• Salaries must be equal to or higher than the regional average or minimum wage in effect.
• A Joint Body of workers, advisors and management is responsible for managing the Fair Trade Premium.
• Forced labour and child labour of children under 15 years old is prohibited. Children aged 15 and above are protected from work that compromises their health or education.
• Workers have freedom of association and collective agreements, including the right to establish or join an independent union, elect advisors and design their own programs.
• Health and safety measures must be established.
Organic Wine: dozens of agencies around the world offer certification for organic products. Most agree on the broad stokes: no chemical pesticides, herbicides or fertilizers. But wine is a little trickier to regulate than, say, a simple fruit, since grapes are grown but then also processed. The grape growing part is easy enough, but there is much discussion as to what constitutes organic winemaking practices, particularly around the use of sulphur dioxide as a preservative.

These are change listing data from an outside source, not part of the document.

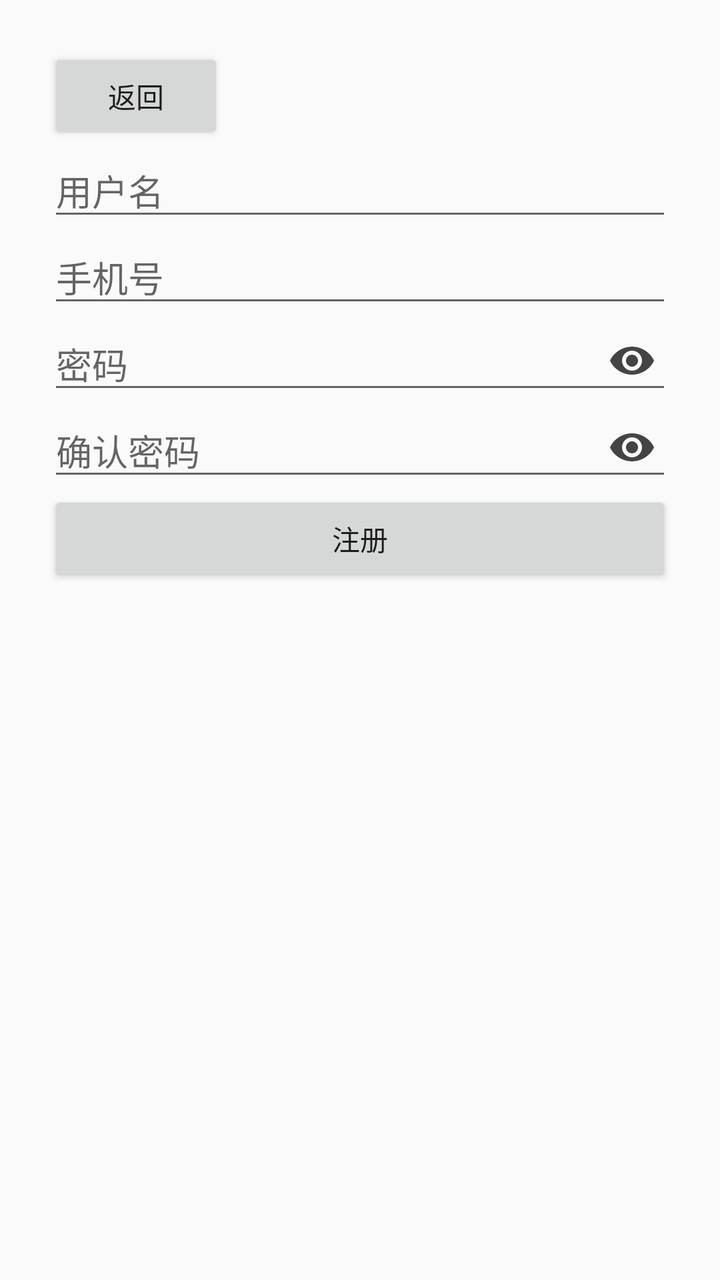
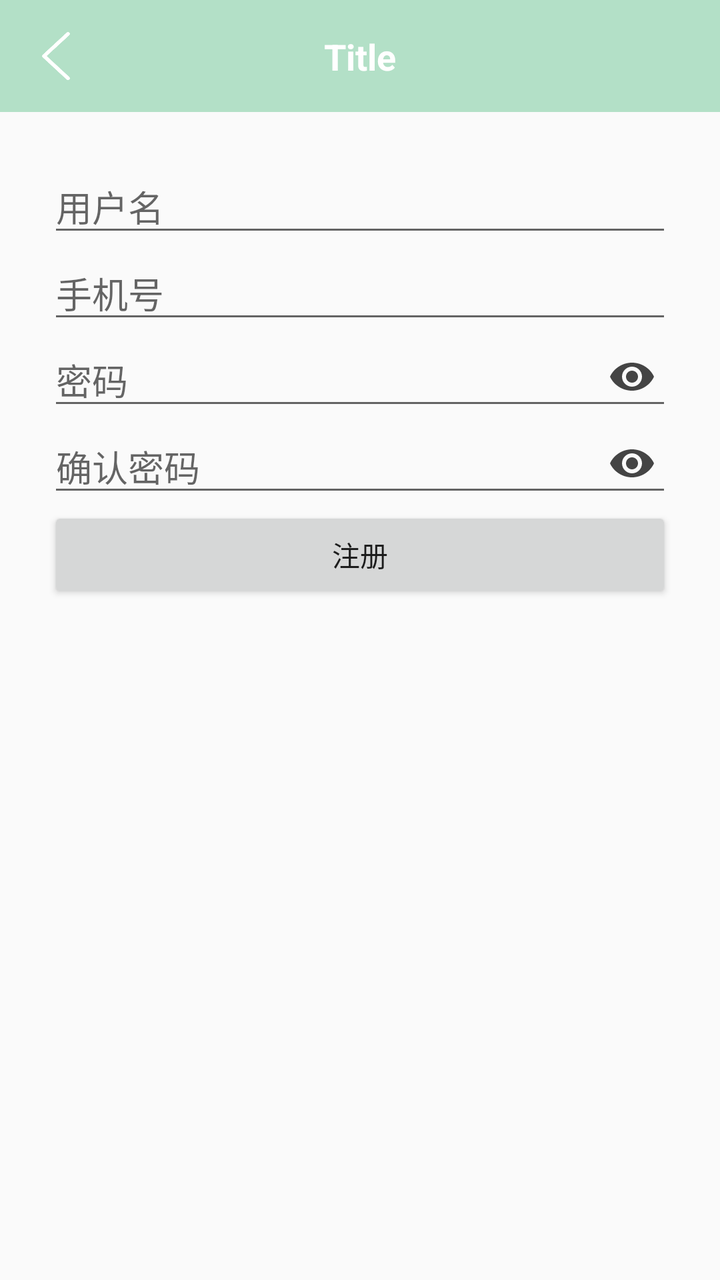

Two renders of the same Android screen: before a commit and after it. Below are the layout's source before the change and the commit's diff.
<!-- AndroidManifest.xml: application theme Theme.Note -->
<!-- res/layout/activity_register.xml -->
<?xml version="1.0" encoding="utf-8"?>
<layout xmlns:android="http://schemas.android.com/apk/res/android"
    xmlns:app="http://schemas.android.com/apk/res-auto"
    xmlns:tools="http://schemas.android.com/tools">

    <androidx.constraintlayout.widget.ConstraintLayout
        android:id="@+id/main"
        android:layout_width="match_parent"
        android:layout_height="match_parent"
        android:padding="24dp"
        tools:context=".ui.user.RegisterActivity">

        <Button
            android:id="@+id/btnBack"
            android:layout_width="wrap_content"
            android:layout_height="wrap_content"
            android:text="返回"
            app:layout_constraintStart_toStartOf="parent"
            app:layout_constraintTop_toTopOf="parent" />

        <EditText
            android:id="@+id/etUsername"
            android:layout_width="0dp"
            android:layout_height="wrap_content"
            android:hint="用户名"
            android:maxLines="1"
            app:layout_constraintEnd_toEndOf="parent"
            app:layout_constraintStart_toStartOf="parent"
            app:layout_constraintTop_toBottomOf="@id/btnBack"
            app:layout_constraintVertical_chainStyle="packed" />

        <EditText
            android:id="@+id/etPhone"
            android:layout_width="0dp"
            android:layout_height="wrap_content"
            android:hint="手机号"
            android:inputType="phone"
            android:maxLines="1"
            app:layout_constraintEnd_toEndOf="parent"
            app:layout_constraintStart_toStartOf="parent"
            app:layout_constraintTop_toBottomOf="@id/etUsername" />

        <EditText
            android:id="@+id/etPassword"
            android:layout_width="0dp"
            android:layout_height="wrap_content"
            android:hint="密码"
            android:inputType="textPassword"
            android:maxLines="1"
            android:paddingEnd="48dp"
            app:layout_constraintEnd_toEndOf="parent"
            app:layout_constraintStart_toStartOf="parent"
            app:layout_constraintTop_toBottomOf="@id/etPhone" />

        <ImageView
            android:id="@+id/ivPwdToggle"
            android:layout_width="24dp"
            android:layout_height="24dp"
            android:layout_marginEnd="8dp"
            android:contentDescription="显示/隐藏密码"
            android:src="@drawable/ic_eye"
            app:layout_constraintBottom_toBottomOf="@id/etPassword"
            app:layout_constraintEnd_toEndOf="@id/etPassword"
            app:layout_constraintTop_toTopOf="@id/etPassword" />

        <EditText
            android:id="@+id/etConfirmPassword"
            android:layout_width="0dp"
            android:layout_height="wrap_content"
            android:hint="确认密码"
            android:inputType="textPassword"
            android:maxLines="1"
            android:paddingEnd="48dp"
            app:layout_constraintEnd_toEndOf="parent"
            app:layout_constraintStart_toStartOf="parent"
            app:layout_constraintTop_toBottomOf="@id/etPassword" />

        <ImageView
            android:id="@+id/ivConfirmPwdToggle"
            android:layout_width="24dp"
            android:layout_height="24dp"
            android:layout_marginEnd="8dp"
            android:contentDescription="显示/隐藏确认密码"
            android:src="@drawable/ic_eye"
            app:layout_constraintBottom_toBottomOf="@id/etConfirmPassword"
            app:layout_constraintEnd_toEndOf="@id/etConfirmPassword"
            app:layout_constraintTop_toTopOf="@id/etConfirmPassword" />

        <Button
            android:id="@+id/btnRegister"
            android:layout_width="0dp"
            android:layout_height="wrap_content"
            android:text="注册"
            app:layout_constraintEnd_toEndOf="parent"
            app:layout_constraintStart_toStartOf="parent"
            app:layout_constraintTop_toBottomOf="@id/etConfirmPassword" />

    </androidx.constraintlayout.widget.ConstraintLayout>
</layout>
<!-- resources referenced by this layout -->
<resources>
  <!-- drawable ic_eye (drawable) -->
  <?xml version="1.0" encoding="utf-8"?>
  <vector xmlns:android="http://schemas.android.com/apk/res/android"
      android:width="24dp"
      android:height="24dp"
      android:viewportWidth="24"
      android:viewportHeight="24">
  
      <path
          android:fillColor="#FF444444"
          android:pathData="M12,5C7,5 2.73,8.11 1,12c1.73,3.89 6,7 11,7s9.27,-3.11 11,-7c-1.73,-3.89 -6,-7 -11,-7zM12,17c-2.76,0 -5,-2.24 -5,-5s2.24,-5 5,-5 5,2.24 5,5 -2.24,5 -5,5z" />
      <path
          android:fillColor="#FF444444"
          android:pathData="M12,9c-1.66,0 -3,1.34 -3,3s1.34,3 3,3 3,-1.34 3,-3 -1.34,-3 -3,-3z" />
  </vector>
  <style name="Theme.Note" parent="Theme.AppCompat.Light.NoActionBar" />
</resources>

<!-- the commit's change to res/layout/activity_register.xml (unified diff, before → after) -->
@@ -3,20 +3,22 @@
     xmlns:app="http://schemas.android.com/apk/res-auto"
     xmlns:tools="http://schemas.android.com/tools">
 
-    <androidx.constraintlayout.widget.ConstraintLayout
-        android:id="@+id/main"
+    <LinearLayout
         android:layout_width="match_parent"
         android:layout_height="match_parent"
-        android:padding="24dp"
+        android:orientation="vertical"
         tools:context=".ui.user.RegisterActivity">
 
-        <Button
-            android:id="@+id/btnBack"
-            android:layout_width="wrap_content"
-            android:layout_height="wrap_content"
-            android:text="返回"
-            app:layout_constraintStart_toStartOf="parent"
-            app:layout_constraintTop_toTopOf="parent" />
+        <include
+            android:id="@+id/includeToolbar"
+            layout="@layout/item_toolbar" />
+
+        <androidx.constraintlayout.widget.ConstraintLayout
+            android:id="@+id/main"
+            android:layout_width="match_parent"
+            android:layout_height="0dp"
+            android:layout_weight="1"
+            android:padding="24dp">
 
         <EditText
             android:id="@+id/etUsername"
@@ -26,7 +28,7 @@
             android:maxLines="1"
             app:layout_constraintEnd_toEndOf="parent"
             app:layout_constraintStart_toStartOf="parent"
-            app:layout_constraintTop_toBottomOf="@id/btnBack"
+            app:layout_constraintTop_toTopOf="parent"
             app:layout_constraintVertical_chainStyle="packed" />
 
         <EditText
@@ -95,5 +97,60 @@
             app:layout_constraintStart_toStartOf="parent"
             app:layout_constraintTop_toBottomOf="@id/etConfirmPassword" />
 
+        </androidx.constraintlayout.widget.ConstraintLayout>
+
+    </LinearLayout>
+</layout>
+<!-- res/layout/item_toolbar.xml (included above) -->
+<?xml version="1.0" encoding="utf-8"?>
+<LinearLayout
+    xmlns:android="http://schemas.android.com/apk/res/android"
+    xmlns:app="http://schemas.android.com/apk/res-auto"
+    android:layout_width="match_parent"
+    android:layout_height="wrap_content"
+    android:orientation="vertical"
+    android:background="?attr/colorPrimary">
+
+    
+    <View
+        android:id="@+id/statusBarSpacer"
+        android:layout_width="match_parent"
+        android:layout_height="0dp" />
+
+    
+    <androidx.constraintlayout.widget.ConstraintLayout
+        android:layout_width="match_parent"
+        android:layout_height="56dp"
+        android:background="@color/main_blue">
+
+        <ImageView
+            android:id="@+id/ivBack"
+            android:layout_width="40dp"
+            android:layout_height="40dp"
+            android:layout_marginStart="8dp"
+            android:padding="8dp"
+            android:src="@drawable/ic_back"
+            app:layout_constraintBottom_toBottomOf="parent"
+            app:layout_constraintStart_toStartOf="parent"
+            app:layout_constraintTop_toTopOf="parent"/>
+
+        <TextView
+            android:id="@+id/tvTitle"
+            android:layout_width="0dp"
+            android:layout_height="wrap_content"
+            android:ellipsize="end"
+            android:gravity="center"
+            android:maxLines="1"
+            android:text="Title"
+            android:textColor="@android:color/white"
+            android:textSize="18sp"
+            android:textStyle="bold"
+            android:layout_marginStart="56dp"
+            android:layout_marginEnd="56dp"
+            app:layout_constraintBottom_toBottomOf="@id/ivBack"
+            app:layout_constraintEnd_toEndOf="parent"
+            app:layout_constraintStart_toStartOf="parent"
+            app:layout_constraintTop_toTopOf="@id/ivBack"/>
     </androidx.constraintlayout.widget.ConstraintLayout>
-</layout>
+
+</LinearLayout>
<!-- resource entries referenced after the edit -->
@@ -1,5 +1,7 @@
 <!-- resources referenced by this layout -->
 <resources>
+  <color name="main_blue">#B3E0C7</color>
+  <!-- drawable ic_back: png bitmap (drawable, 2843 bytes) -->
   <!-- drawable ic_eye (drawable) -->
   <?xml version="1.0" encoding="utf-8"?>
   <vector xmlns:android="http://schemas.android.com/apk/res/android"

In Canada as of June 30, 2009, all sellers of goods bearing an organic claim have to provide proof of certification, but not just from any agency. It has to be from an organization whose standards meet the Canadian organic standards, or a standard officially recognised as equivalent by the Canadian Food Inspection Agency (CFIA). But at this time, the only other standard recognized is that of the National Organic Program Standard of the USDA. This means that if certified organically grown (made) wine from a foreign producer wishes to bear an organic claim in Canada, it must be re-certified by either the CFIA or the USDA. So get ready to see more white stickers on wines at the LCBO, blocking out the disallowed organic mention on the labels of wines from foreign producers who don’t want to pay twice for certification. Confused yet?
Biodynamic Wine: unlike the widely applied term organic, the term Biodynamic is a trademark held by a single entity: Demeter Association. Though in France, Biodivin also certifies wine grown following the same principals. In either case, in addition to meeting the general standards of organic certification, biodynamic winegrowing extends to include crop diversification and the consideration of lunar, solar and stellar patterns as well as terrestrial influences on biological organisms. According to Demeter International, “biodiversity and ecosystem preservation, soil husbandry, livestock integration, prohibition of genetically engineered organisms and viewing the farm as a living “holistic organism” are required for certification. Another key component of biodynamic farming is the use of composts and preparations designed to enhance microbial life, aid fertilization and stimulate the vine’s natural immune system.
Eco-friendly Wine: undefined.
Natural Wine: undefined.
Good Wine: yours to define!
From the April 14, 2012 Vintages release:
John Szabo, Master Sommelier